EXERCISE AIM:
Every line in the data below that includes "from" belongs in the answer, copied as it stands.

Screenshot and code edit data:
■ ■ ■ ■ ■
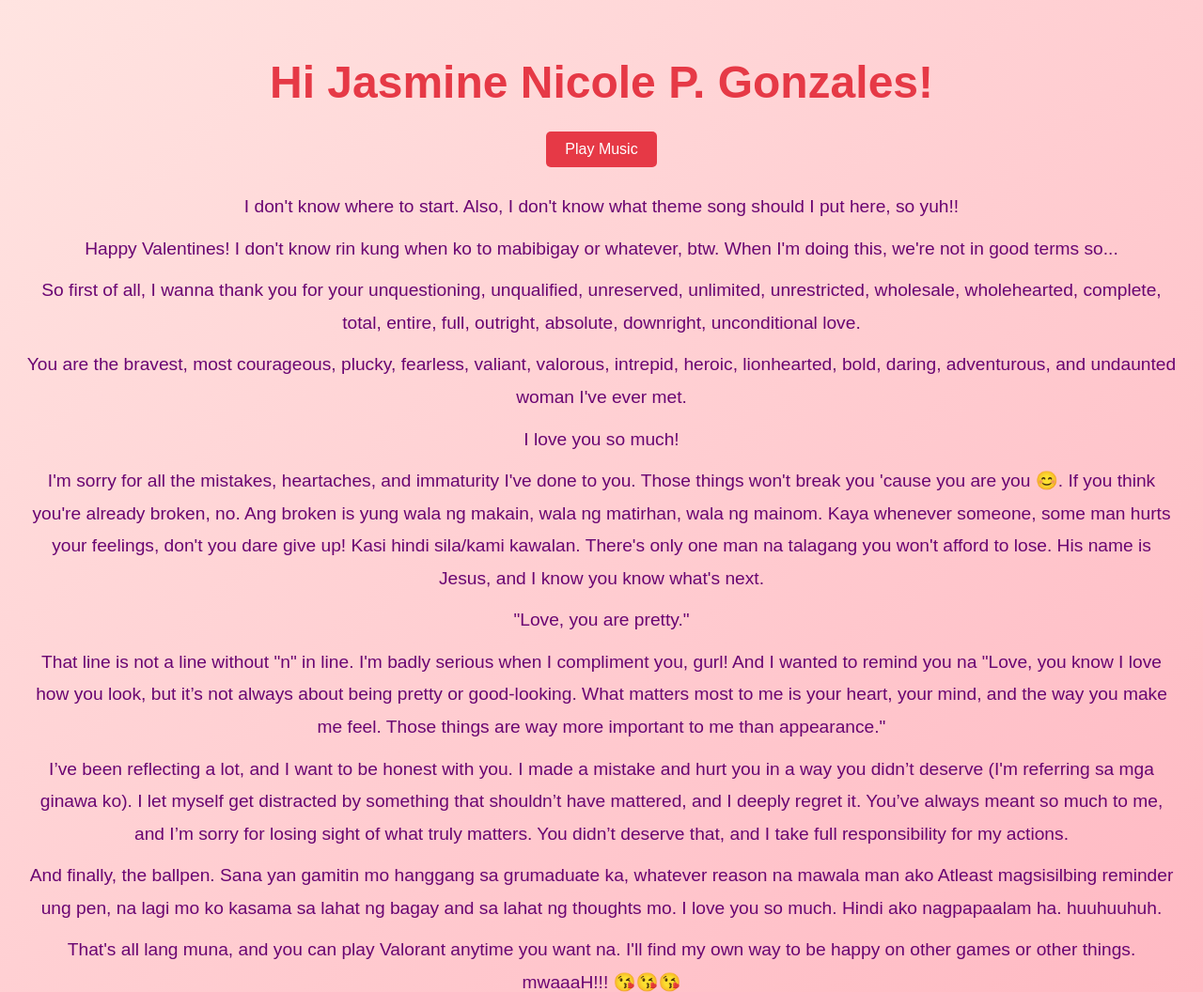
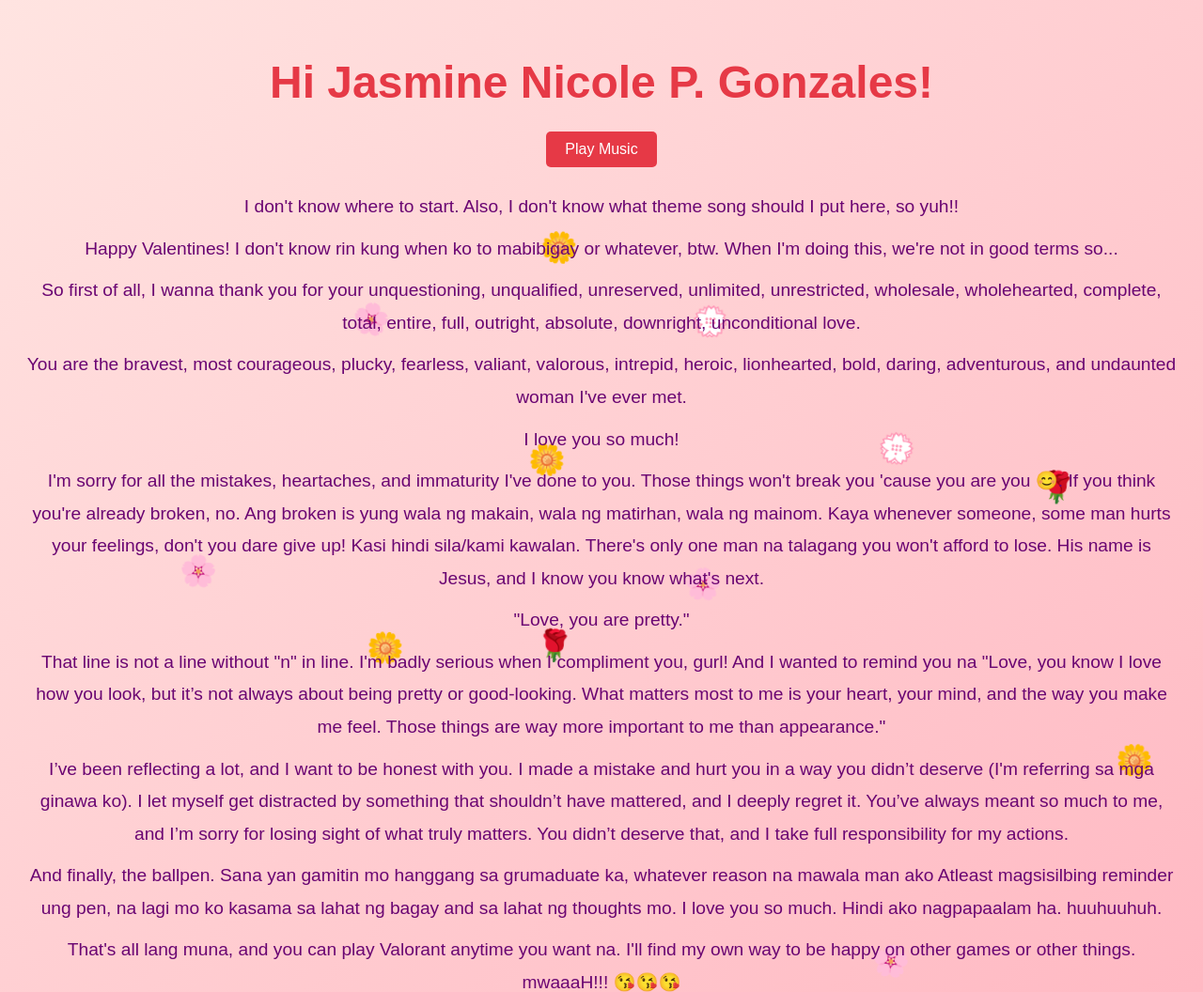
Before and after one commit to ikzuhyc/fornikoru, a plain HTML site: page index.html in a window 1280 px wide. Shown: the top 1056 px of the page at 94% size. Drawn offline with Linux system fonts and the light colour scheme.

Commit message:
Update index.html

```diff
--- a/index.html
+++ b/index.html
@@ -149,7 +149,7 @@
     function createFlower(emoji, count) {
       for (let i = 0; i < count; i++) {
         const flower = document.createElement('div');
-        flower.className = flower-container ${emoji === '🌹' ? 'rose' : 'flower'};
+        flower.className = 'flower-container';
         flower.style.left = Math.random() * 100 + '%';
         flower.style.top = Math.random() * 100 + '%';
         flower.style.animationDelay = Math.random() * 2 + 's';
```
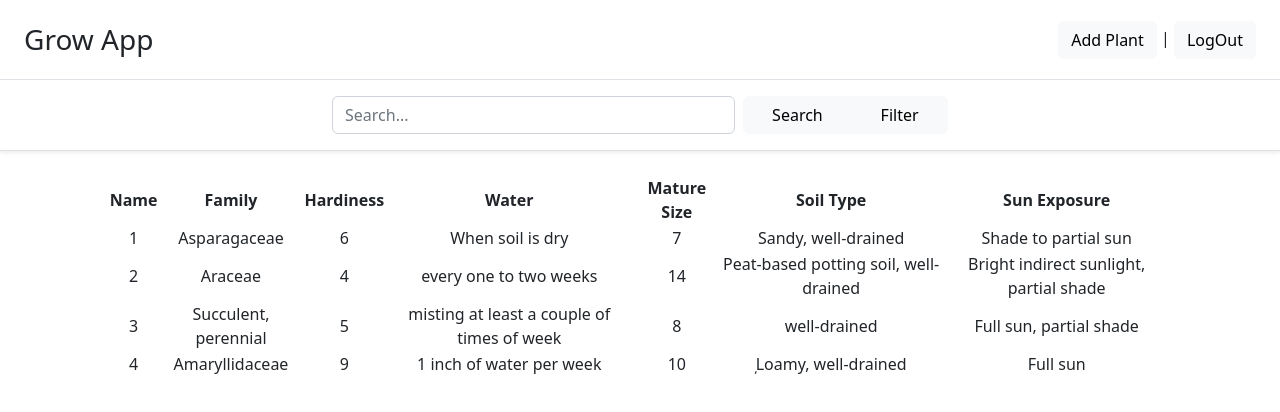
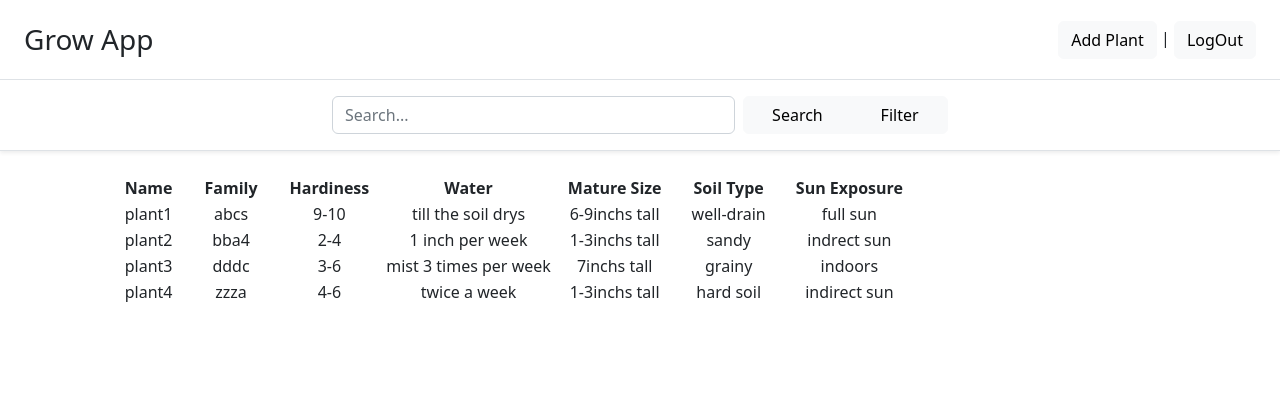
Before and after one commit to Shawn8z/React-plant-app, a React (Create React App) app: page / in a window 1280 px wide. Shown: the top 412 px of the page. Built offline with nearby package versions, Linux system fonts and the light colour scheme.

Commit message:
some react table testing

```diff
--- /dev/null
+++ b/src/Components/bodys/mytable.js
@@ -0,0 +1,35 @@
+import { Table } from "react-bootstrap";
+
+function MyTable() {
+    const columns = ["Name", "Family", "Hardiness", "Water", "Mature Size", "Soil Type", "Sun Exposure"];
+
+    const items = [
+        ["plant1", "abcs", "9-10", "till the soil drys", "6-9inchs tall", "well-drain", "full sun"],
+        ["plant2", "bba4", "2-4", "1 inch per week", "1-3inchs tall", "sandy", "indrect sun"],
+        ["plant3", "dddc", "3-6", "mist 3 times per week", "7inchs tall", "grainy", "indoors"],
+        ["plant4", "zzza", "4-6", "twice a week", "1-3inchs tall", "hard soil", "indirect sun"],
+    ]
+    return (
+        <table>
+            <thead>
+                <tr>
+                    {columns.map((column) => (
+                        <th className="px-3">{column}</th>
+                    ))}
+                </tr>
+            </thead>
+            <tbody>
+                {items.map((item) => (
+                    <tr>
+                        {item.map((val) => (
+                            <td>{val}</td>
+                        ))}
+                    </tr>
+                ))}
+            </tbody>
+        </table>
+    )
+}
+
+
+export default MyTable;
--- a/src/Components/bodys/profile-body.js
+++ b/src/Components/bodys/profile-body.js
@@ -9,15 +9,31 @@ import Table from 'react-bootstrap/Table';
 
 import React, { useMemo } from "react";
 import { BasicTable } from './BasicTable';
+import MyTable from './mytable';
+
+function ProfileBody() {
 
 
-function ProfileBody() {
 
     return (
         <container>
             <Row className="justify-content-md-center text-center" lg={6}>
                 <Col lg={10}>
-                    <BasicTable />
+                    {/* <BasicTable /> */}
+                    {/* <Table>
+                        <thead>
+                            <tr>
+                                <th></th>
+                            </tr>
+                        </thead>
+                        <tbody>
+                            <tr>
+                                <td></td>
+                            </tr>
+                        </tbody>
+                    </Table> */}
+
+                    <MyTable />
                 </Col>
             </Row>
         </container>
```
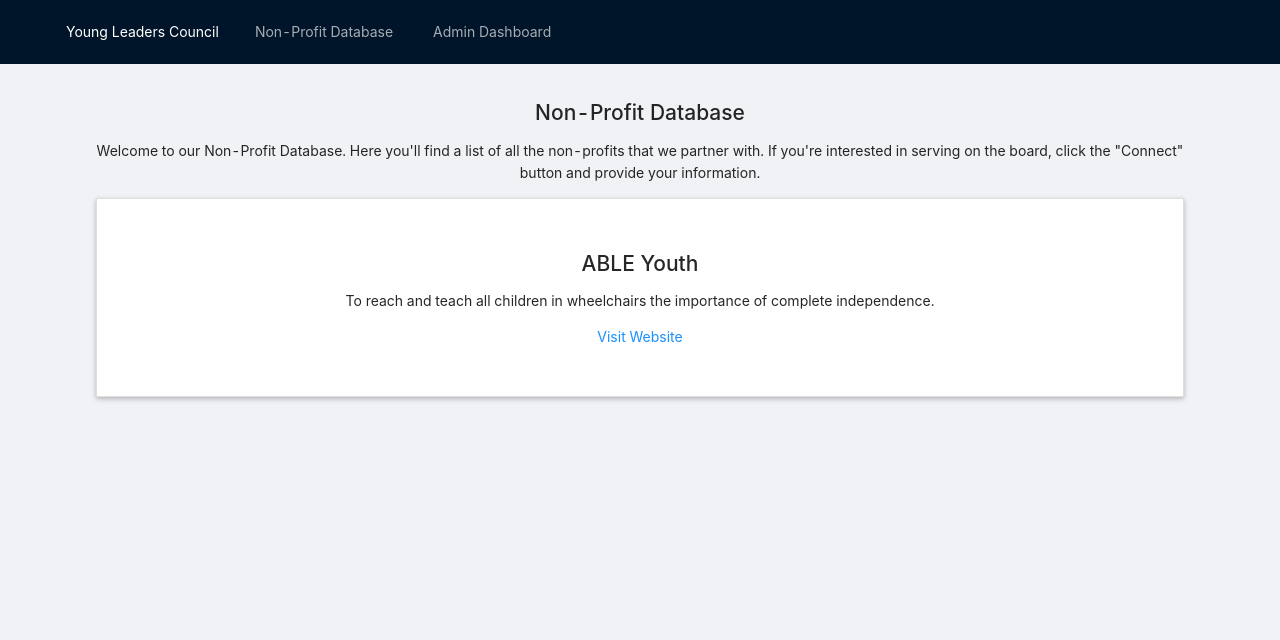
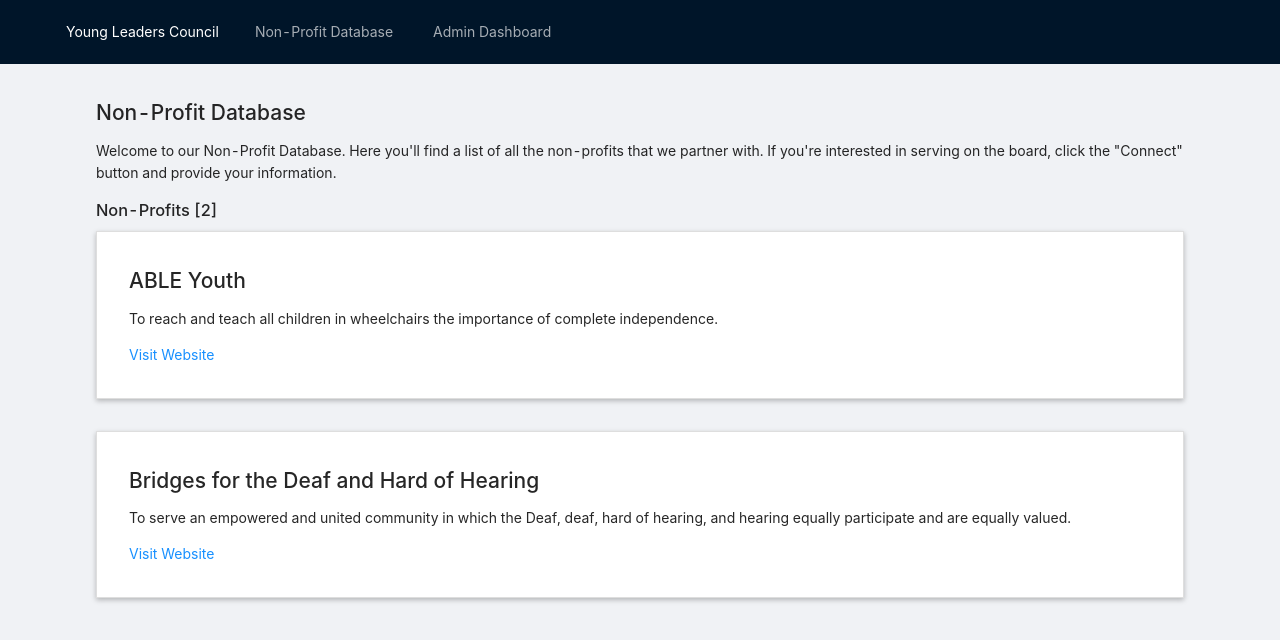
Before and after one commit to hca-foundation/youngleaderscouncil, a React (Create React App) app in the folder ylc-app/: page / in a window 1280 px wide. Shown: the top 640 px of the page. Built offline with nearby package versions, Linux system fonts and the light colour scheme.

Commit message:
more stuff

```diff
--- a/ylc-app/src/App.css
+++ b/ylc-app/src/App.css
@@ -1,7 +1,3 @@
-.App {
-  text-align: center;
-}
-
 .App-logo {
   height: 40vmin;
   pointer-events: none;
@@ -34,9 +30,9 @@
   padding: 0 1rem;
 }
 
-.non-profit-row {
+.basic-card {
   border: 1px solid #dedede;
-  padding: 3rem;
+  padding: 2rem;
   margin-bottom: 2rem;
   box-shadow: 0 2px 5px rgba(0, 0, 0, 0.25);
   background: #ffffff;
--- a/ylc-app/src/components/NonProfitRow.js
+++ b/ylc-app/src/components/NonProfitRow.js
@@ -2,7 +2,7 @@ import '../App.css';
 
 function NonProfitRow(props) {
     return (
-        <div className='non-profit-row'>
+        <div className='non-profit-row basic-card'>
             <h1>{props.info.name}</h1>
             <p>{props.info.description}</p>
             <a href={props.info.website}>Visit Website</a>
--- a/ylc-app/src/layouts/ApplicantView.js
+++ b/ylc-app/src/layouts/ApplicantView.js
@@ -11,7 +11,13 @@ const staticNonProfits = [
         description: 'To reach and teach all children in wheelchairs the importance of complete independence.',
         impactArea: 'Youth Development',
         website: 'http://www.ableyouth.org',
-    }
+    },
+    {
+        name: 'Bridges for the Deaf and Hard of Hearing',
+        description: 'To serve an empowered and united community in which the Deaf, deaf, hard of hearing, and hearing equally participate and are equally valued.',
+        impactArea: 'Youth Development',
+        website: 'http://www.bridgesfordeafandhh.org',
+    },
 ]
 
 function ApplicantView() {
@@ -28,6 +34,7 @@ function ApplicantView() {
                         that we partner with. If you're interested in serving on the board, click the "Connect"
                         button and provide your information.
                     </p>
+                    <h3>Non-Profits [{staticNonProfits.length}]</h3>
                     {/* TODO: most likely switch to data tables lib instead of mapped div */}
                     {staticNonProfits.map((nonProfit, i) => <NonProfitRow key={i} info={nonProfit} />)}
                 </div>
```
■ ■ ■ ■ ■
RESULT OF THE EXERCISE:
+import { Table } from "react-bootstrap";
@@ -9,15 +9,31 @@ import Table from 'react-bootstrap/Table';
 import React, { useMemo } from "react";
 import { BasicTable } from './BasicTable';
+import MyTable from './mytable';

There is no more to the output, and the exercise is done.